The Niskayuna Central School District is the latest district to look into forming a foundation to benefit educational programs.
Board of Education member Barbara Mauro said this organization would be a clearinghouse for people who wanted to donate money to the schools.
“We could launch a major effort to try to draw private contributions to this fund,” Mauro said.
The Niskayuna Central School District Educational Fund would be a part of the existing Niskayuna Community Foundation. The fund would be administered by the Community Foundation for the Greater Capital Region, according to Mauro.
“The regional foundation handles the money,” she said.

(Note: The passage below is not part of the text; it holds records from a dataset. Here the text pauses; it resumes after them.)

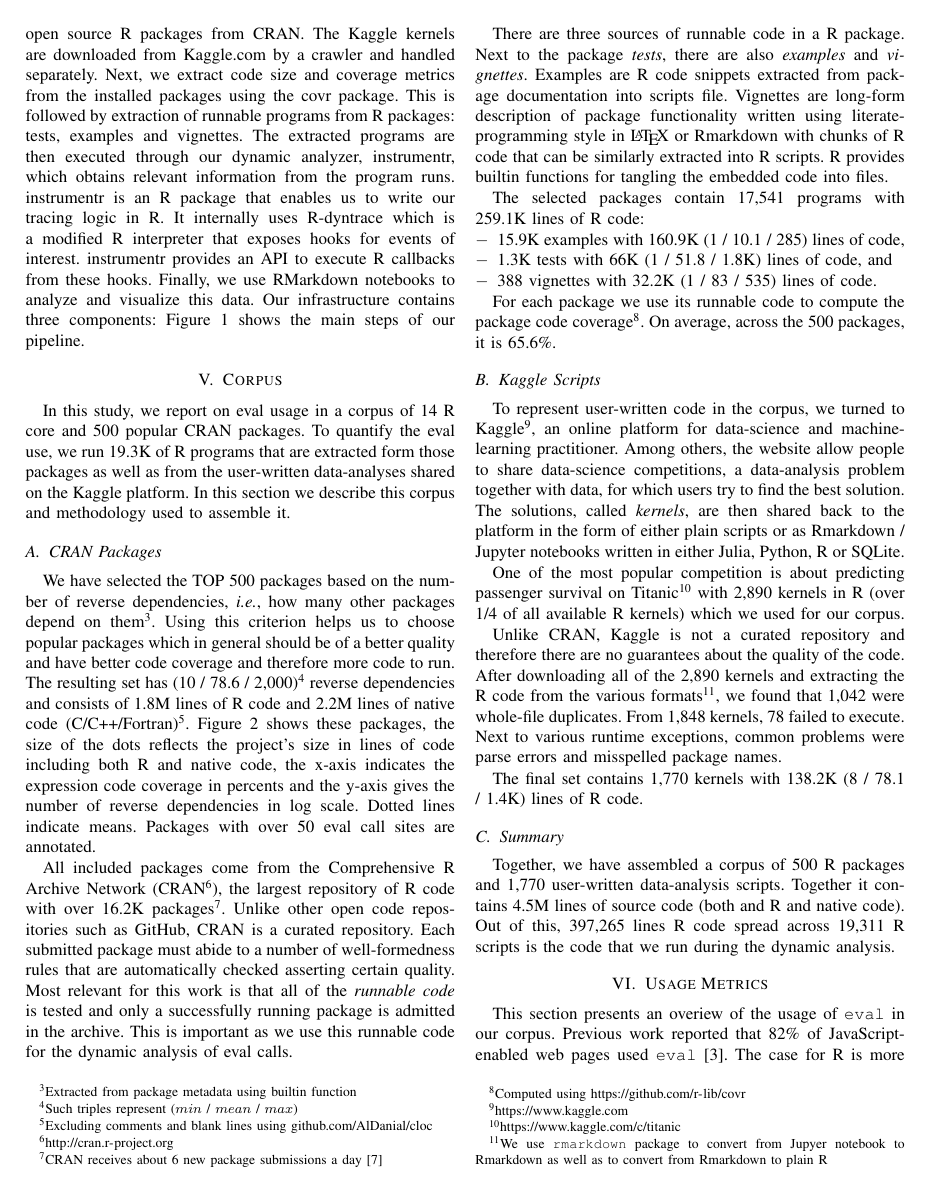
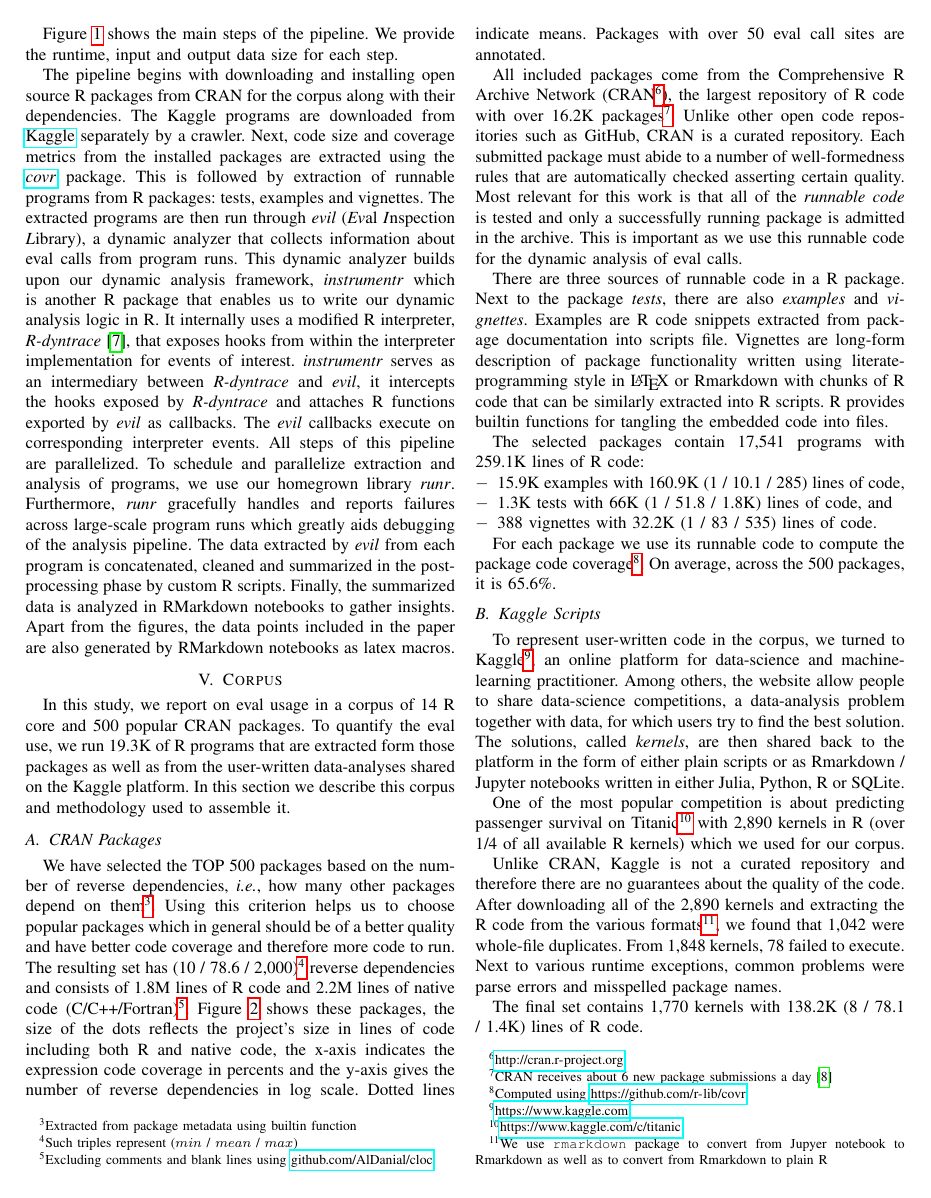
Before and after one commit to aviralg/revalstudy, a LaTeX paper (inst/paper/main.tex): page 3 of 6 before the commit and page 3 of 7 after it. Compiled offline with pdfLaTeX; a missing font is replaced by an installed copy or a similar font; a LaTeX package or settings file that is missing is left out.

Commit message:
Fix infrastructure

```diff
--- a/inst/paper/main.tex
+++ b/inst/paper/main.tex
@@ -5,6 +5,7 @@
 \usepackage{graphicx}
 \usepackage{textcomp}
 \usepackage{listings}
+\usepackage{hyperref}
 \newcommand{\missingNumber}{\textcolor{red}{XX}\xspace}
 \newcommand{\missingPercentage}{\textcolor{red}{XX\%}\xspace}
 \newcommand{\missingTable}{\textcolor{red}{XXTable}\xspace}
@@ -269,27 +275,40 @@ The \c{expr} argument of \eval is first evaluated in the current scope, then pas
 
 \section{Infrastructure}
 
-This section describes the infrastructure we used to run the dynamic program
-analysis to record the calls to evals. Our analysis pipeline starts with
-downloading and installing the open source R packages from CRAN. The Kaggle
-kernels are downloaded from Kaggle.com by a crawler and handled separately.
-Next, we extract code size and coverage metrics from the installed packages
-using the covr package.
-This is followed by extraction of runnable programs from R packages: tests,
-examples and vignettes. The extracted programs are then executed through our
-dynamic analyzer, instrumentr, which obtains relevant information from the
-program runs. instrumentr is an R package that enables us to write our tracing
-logic in R. It internally uses R-dyntrace which is a modified R interpreter that
-exposes hooks for events of interest. instrumentr provides an API to execute R
-callbacks from these hooks.
-Finally, we use RMarkdown notebooks to analyze and visualize this data.
-Our infrastructure contains three
-components:
-Figure~\ref{fig:pipeline} shows the main steps of our pipeline.
+Our infrastructure consists of a dynamic analysis pipeline to record the calls
+to evals and RMarkdown notebooks for data analysis and visualization.
+
+Figure~\ref{fig:pipeline} shows the main steps of the pipeline. We provide the
+runtime, input and output data size for each step.
 
 \begin{figure*}[!tb]\centering\includegraphics[width=\linewidth]
-  {pipeline.pdf}\caption{Pipeline}\label{fig:pipeline}
+{pipeline.pdf}\caption{Pipeline}\label{fig:pipeline}
 \end{figure*}
+
+The pipeline begins with downloading and installing open source R packages from
+CRAN for the corpus along with their dependencies. The Kaggle programs are
+downloaded from \href{http://www.kaggle.com}{Kaggle} separately by a crawler.
+Next, code size and coverage metrics from the installed packages are extracted
+using the \href{ https://github.com/r-lib/covr}{\covr} package. This is followed
+by extraction of runnable programs from R packages: tests, examples and
+vignettes. The extracted programs are then run through \emph{evil} (\emph{Ev}al
+\emph{I}nspection \emph{L}ibrary), a dynamic analyzer that collects information
+about eval calls from program runs. This dynamic analyzer builds upon our
+dynamic analysis framework, \instrumentr which is another R package that enables
+us to write our dynamic analysis logic in R. It internally uses a modified R
+interpreter, \rdyntrace~\cite{oopsla19a}, that exposes hooks from within the
+interpreter implementation for events of interest. \instrumentr serves as an
+intermediary between \rdyntrace and \evil, it intercepts the hooks exposed by
+\rdyntrace and attaches R functions exported by \evil as callbacks. The \evil
+callbacks execute on corresponding interpreter events. All steps of this
+pipeline are parallelized. To schedule and parallelize extraction and analysis
+of programs, we use our homegrown library \runr. Furthermore, \runr gracefully
+handles and reports failures across large-scale program runs which greatly aids
+debugging of the analysis pipeline. The data extracted by \evil from each
+program is concatenated, cleaned and summarized in the post-processing phase by
+custom R scripts. Finally, the summarized data is analyzed in RMarkdown
+notebooks to gather insights. Apart from the figures, the data points included
+in the paper are also generated by RMarkdown notebooks as latex macros.
 
 \section{Corpus}
 
```
Also changed, not shown: inst/paper/bib/jv.bib (+9 -0 lines), inst/paper/main.tex (5 more changed lines).
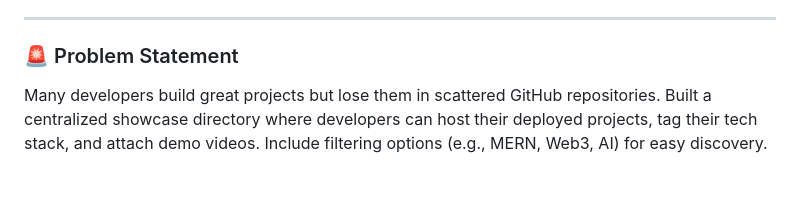
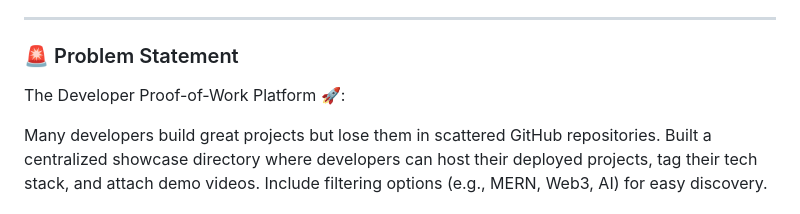
Before and after one commit to hmcommits/CodeSpotlight, a Markdown page: README.md, the part around the change. Drawn GitHub-style; blank space fills up the shorter version.

Commit message:
Modified README.md to add heading of the problem statement

```diff
--- a/README.md
+++ b/README.md
@@ -21,6 +21,8 @@
 ---
 
 ### 🚨 Problem Statement
+The Developer Proof-of-Work Platform 🚀:
+
 Many developers build great projects but lose them in scattered GitHub repositories. Built a centralized showcase directory where developers can host their deployed projects, tag their tech stack, and attach demo videos. Include filtering options (e.g., MERN, Web3, AI) for easy discovery.
 
 ## 📖 Overview
```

Mauro said the community would have input into how the funds are spent.
District spokesman Matt Leon said the Community Foundation acts an umbrella organization for many community and education funds in the region.
The next step is for the Board of Education to review and approve documents to affiliate with the foundation, according to Leon. The board has not yet had a conversation about the operating structure for the fund.
“The district is taking this one step at a time, but is interested in exploring this avenue to potentially enhance and/or maintain student opportunities, particularly in these difficult times,” Leon said.
Board President Deb Oriola said it is important that controls are in place before the board votes to set up the fund. The board has to decide, for example, whether donors can say that their money must go to a specific initiative or organization.
“We want to be clear when we solicit funds what the rules and regulations are,” she said.
The board will discuss this further at its meeting at 7 p.m. on Tuesday, Nov. 13.
Other districts already have educational foundations, including Burnt Hills-Ballston Lake, Ballston Spa and Broadalbin-Perth. These schools often work with a larger foundation that accepts donations, invests the money and obtains grants.
Scotia-Glenville has just started its own foundation. Last week, the group elected board members, ratified bylaws and approved an agreement to become an affiliate of the Community Foundation. It also received its first $1,000 donation, according to its Facebook page. It did not say who the donor was.
Earlier this year, the Scotia-Glenville group had come together with the help of Board of Education member Andy Crapo. Given the tough fiscal climate, Crapo said previously that he wanted to form the foundation to be able to raise money that would give grants of a few thousand dollars for a group of teachers to fund new equipment or try out new programs.
The organization is looking for members for its awards, fundraising and volunteer resource committees, according to its Facebook page. Its next meeting is at 6:30 p.m. Monday, Nov. 19, at 6:30 p.m. in the library at Sacandaga Elementary School.